Assignment >> If a line in the entries includes "serving", show that line.

-- The data follows --

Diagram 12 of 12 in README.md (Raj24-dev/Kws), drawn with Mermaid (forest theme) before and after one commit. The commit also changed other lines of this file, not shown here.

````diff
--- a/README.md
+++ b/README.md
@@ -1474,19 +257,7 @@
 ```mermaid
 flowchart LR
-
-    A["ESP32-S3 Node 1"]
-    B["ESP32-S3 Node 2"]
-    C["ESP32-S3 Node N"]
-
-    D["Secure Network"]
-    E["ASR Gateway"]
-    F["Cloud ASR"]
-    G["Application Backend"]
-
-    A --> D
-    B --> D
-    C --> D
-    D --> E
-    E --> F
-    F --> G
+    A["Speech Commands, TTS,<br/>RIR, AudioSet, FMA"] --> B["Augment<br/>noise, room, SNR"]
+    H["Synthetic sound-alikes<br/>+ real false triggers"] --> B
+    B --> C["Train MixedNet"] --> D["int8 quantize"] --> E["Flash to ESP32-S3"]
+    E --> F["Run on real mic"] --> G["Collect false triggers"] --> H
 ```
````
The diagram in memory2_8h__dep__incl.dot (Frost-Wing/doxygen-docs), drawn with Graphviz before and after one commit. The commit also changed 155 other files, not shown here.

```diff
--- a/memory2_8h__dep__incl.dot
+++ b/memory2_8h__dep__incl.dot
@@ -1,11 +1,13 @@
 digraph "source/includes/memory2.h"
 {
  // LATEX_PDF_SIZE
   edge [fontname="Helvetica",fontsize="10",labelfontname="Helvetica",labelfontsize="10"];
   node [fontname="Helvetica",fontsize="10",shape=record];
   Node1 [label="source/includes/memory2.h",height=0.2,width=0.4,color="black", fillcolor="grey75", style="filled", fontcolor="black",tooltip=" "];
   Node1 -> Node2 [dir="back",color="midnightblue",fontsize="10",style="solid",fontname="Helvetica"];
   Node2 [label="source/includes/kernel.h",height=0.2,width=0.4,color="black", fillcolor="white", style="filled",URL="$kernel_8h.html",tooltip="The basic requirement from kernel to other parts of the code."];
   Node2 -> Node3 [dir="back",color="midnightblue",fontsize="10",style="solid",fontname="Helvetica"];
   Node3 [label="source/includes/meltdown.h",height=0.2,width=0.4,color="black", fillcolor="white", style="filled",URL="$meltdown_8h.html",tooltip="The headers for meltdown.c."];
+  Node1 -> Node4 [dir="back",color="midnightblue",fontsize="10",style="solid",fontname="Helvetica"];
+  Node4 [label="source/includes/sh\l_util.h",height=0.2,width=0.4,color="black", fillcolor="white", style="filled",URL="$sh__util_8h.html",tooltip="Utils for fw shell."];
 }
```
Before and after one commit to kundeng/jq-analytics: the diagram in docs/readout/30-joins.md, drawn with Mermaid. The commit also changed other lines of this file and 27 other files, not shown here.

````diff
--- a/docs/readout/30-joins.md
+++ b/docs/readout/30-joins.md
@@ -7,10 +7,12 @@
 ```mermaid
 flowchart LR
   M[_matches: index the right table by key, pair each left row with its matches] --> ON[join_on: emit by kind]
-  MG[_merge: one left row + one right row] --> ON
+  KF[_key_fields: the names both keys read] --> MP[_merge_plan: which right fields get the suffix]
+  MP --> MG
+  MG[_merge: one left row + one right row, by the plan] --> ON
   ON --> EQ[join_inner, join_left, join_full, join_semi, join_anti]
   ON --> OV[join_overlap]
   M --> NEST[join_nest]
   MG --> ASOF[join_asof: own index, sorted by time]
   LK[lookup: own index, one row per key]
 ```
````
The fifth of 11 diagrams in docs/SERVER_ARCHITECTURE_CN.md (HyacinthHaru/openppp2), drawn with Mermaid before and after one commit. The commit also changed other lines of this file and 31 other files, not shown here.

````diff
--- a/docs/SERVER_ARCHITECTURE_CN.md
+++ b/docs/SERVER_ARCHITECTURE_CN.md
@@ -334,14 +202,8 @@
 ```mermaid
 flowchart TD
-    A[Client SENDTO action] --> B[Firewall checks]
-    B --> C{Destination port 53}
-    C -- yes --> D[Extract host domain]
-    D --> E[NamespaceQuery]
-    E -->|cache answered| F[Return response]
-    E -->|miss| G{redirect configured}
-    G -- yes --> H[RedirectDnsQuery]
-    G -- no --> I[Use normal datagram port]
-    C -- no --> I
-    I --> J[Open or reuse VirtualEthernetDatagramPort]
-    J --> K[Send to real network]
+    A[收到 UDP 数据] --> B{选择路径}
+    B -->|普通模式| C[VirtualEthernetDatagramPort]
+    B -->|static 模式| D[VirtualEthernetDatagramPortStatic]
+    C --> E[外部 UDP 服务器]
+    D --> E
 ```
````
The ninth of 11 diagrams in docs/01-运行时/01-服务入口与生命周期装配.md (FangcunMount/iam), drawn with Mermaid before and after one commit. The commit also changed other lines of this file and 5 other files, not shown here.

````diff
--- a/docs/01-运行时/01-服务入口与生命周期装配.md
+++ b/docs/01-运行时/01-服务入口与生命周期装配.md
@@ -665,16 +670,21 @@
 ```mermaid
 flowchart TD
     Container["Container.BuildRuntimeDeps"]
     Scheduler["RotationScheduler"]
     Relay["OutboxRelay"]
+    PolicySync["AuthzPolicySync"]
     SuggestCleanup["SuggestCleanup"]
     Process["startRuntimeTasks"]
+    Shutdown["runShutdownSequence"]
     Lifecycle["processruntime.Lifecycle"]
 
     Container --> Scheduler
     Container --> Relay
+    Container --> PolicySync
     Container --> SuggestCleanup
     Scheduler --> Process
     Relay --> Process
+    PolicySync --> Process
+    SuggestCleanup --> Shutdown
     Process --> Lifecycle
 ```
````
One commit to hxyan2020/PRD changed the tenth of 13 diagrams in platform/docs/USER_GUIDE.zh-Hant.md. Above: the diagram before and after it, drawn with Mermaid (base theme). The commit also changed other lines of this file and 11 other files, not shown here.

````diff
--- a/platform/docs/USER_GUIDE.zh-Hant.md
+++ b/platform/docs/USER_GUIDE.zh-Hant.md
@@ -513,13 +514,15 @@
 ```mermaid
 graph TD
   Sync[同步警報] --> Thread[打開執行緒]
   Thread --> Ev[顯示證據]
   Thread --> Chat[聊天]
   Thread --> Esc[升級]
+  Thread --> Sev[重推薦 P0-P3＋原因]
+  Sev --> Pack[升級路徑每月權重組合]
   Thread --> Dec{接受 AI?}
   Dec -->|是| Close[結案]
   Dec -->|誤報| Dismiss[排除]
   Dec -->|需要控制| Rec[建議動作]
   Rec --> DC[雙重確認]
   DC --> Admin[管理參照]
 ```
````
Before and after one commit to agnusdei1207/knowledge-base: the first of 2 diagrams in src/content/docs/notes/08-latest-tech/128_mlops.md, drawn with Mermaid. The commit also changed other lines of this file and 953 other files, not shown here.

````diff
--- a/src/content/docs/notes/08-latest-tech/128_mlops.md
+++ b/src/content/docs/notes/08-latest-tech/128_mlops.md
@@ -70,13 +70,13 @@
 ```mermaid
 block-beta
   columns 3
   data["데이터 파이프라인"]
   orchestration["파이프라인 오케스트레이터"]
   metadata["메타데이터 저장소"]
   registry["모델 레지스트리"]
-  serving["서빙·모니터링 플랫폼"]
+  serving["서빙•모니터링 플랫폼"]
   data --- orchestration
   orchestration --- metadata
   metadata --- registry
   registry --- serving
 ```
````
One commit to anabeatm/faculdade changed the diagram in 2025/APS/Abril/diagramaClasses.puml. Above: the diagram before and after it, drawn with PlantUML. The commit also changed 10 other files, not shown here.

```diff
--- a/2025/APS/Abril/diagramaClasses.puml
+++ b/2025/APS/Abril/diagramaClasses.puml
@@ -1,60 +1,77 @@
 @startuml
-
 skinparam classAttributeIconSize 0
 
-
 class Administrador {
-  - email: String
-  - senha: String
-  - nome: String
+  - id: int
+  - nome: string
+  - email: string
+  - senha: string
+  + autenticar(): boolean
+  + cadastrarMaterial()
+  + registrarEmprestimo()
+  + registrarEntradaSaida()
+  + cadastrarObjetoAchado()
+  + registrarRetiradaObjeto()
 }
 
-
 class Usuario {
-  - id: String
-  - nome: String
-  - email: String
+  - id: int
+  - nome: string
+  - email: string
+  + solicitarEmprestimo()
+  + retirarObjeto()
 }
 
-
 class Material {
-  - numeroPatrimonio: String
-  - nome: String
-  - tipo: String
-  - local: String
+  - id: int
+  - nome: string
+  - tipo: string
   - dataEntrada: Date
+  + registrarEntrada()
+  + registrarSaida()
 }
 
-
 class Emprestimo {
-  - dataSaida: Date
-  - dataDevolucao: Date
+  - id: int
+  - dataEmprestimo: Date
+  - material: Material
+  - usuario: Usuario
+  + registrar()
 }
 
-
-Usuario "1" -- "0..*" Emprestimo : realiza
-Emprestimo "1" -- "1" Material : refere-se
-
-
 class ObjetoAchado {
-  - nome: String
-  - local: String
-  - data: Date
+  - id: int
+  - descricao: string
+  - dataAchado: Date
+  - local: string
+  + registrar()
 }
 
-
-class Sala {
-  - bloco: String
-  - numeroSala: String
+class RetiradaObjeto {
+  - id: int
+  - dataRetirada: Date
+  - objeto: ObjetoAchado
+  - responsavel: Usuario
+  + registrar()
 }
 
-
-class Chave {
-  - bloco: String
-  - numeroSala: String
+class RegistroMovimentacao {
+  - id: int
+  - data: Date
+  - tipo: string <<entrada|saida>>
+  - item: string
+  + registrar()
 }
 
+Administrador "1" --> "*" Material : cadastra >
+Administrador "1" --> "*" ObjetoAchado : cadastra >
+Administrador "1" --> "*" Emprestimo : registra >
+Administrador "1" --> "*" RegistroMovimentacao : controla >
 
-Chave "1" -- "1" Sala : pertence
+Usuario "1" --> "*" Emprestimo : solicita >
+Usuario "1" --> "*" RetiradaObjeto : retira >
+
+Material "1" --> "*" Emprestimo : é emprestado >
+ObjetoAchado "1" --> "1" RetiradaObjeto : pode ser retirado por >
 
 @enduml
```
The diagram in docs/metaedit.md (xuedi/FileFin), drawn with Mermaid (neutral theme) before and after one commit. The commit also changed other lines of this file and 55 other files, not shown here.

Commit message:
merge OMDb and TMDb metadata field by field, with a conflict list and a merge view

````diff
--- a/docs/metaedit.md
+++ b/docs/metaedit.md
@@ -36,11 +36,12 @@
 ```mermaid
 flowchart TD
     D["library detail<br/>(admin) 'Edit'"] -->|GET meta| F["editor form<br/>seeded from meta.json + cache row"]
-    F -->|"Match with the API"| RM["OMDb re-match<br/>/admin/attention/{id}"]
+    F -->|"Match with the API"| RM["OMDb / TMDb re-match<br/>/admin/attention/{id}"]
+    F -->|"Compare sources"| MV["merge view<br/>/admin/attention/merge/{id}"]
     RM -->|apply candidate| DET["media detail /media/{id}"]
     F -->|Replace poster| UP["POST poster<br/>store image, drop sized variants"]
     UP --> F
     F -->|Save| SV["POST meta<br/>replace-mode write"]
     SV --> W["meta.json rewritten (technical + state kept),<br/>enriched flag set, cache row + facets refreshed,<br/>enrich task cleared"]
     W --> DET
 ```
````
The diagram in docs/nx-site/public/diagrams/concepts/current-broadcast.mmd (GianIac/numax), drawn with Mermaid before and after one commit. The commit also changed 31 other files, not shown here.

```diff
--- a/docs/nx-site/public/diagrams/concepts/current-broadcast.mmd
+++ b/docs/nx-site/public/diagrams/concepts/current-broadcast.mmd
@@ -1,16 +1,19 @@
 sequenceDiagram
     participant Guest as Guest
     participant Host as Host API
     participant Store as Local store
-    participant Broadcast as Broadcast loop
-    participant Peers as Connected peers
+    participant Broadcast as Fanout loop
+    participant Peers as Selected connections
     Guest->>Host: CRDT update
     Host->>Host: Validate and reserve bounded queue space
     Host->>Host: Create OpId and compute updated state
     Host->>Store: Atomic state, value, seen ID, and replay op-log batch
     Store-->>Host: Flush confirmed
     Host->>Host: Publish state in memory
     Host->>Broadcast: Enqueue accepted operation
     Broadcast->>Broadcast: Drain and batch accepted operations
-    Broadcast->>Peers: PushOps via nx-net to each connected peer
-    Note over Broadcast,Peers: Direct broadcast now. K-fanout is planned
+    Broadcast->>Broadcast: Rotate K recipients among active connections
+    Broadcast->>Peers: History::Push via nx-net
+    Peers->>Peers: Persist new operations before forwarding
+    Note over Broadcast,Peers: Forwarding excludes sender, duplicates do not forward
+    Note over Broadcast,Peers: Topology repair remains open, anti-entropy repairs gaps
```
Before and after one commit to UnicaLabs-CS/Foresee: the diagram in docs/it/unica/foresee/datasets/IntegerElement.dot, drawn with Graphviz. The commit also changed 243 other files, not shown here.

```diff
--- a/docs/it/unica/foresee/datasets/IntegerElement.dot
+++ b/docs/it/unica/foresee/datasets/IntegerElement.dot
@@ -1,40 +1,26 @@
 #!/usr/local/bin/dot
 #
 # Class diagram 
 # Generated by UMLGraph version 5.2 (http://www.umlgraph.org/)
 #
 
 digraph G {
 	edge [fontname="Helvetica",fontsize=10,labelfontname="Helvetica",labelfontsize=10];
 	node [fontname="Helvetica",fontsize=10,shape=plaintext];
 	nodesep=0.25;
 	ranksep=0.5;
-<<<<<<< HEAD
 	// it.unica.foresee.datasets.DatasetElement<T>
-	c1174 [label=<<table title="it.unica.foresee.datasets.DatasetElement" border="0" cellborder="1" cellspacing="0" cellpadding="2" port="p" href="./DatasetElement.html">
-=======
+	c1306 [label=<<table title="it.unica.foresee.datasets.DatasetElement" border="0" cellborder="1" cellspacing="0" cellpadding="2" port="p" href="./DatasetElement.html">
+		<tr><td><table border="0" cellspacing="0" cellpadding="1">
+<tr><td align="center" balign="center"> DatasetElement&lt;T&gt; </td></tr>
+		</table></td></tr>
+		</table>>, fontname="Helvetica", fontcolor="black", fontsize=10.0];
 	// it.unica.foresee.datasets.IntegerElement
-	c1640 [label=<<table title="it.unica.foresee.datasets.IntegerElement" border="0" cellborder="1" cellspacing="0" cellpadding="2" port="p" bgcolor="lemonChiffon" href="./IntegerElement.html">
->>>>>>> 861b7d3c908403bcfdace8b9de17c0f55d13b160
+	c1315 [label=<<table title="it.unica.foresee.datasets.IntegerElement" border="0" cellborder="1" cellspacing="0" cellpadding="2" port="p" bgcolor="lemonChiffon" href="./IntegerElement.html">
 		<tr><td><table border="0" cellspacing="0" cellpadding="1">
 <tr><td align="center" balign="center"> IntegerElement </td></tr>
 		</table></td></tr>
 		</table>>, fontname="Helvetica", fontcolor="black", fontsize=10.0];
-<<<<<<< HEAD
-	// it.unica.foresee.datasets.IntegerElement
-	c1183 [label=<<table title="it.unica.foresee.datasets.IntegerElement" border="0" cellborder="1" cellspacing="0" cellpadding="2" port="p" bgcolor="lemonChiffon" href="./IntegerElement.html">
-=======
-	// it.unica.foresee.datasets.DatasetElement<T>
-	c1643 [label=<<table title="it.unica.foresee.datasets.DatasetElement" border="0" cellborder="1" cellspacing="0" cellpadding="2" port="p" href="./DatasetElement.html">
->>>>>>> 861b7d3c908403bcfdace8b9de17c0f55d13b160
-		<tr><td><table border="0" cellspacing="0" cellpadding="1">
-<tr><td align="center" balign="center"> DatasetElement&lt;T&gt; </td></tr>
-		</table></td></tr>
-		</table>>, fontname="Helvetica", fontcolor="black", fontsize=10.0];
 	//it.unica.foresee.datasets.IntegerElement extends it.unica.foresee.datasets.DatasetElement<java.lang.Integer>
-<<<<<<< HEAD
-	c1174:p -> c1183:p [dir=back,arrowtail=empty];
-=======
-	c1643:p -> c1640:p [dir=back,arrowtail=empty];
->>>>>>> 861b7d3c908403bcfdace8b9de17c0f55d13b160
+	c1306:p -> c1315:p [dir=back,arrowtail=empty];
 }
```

-- The data concluded --

Reply to the task >>
-  serving["서빙·모니터링 플랫폼"]
+  serving["서빙•모니터링 플랫폼"]
   registry --- serving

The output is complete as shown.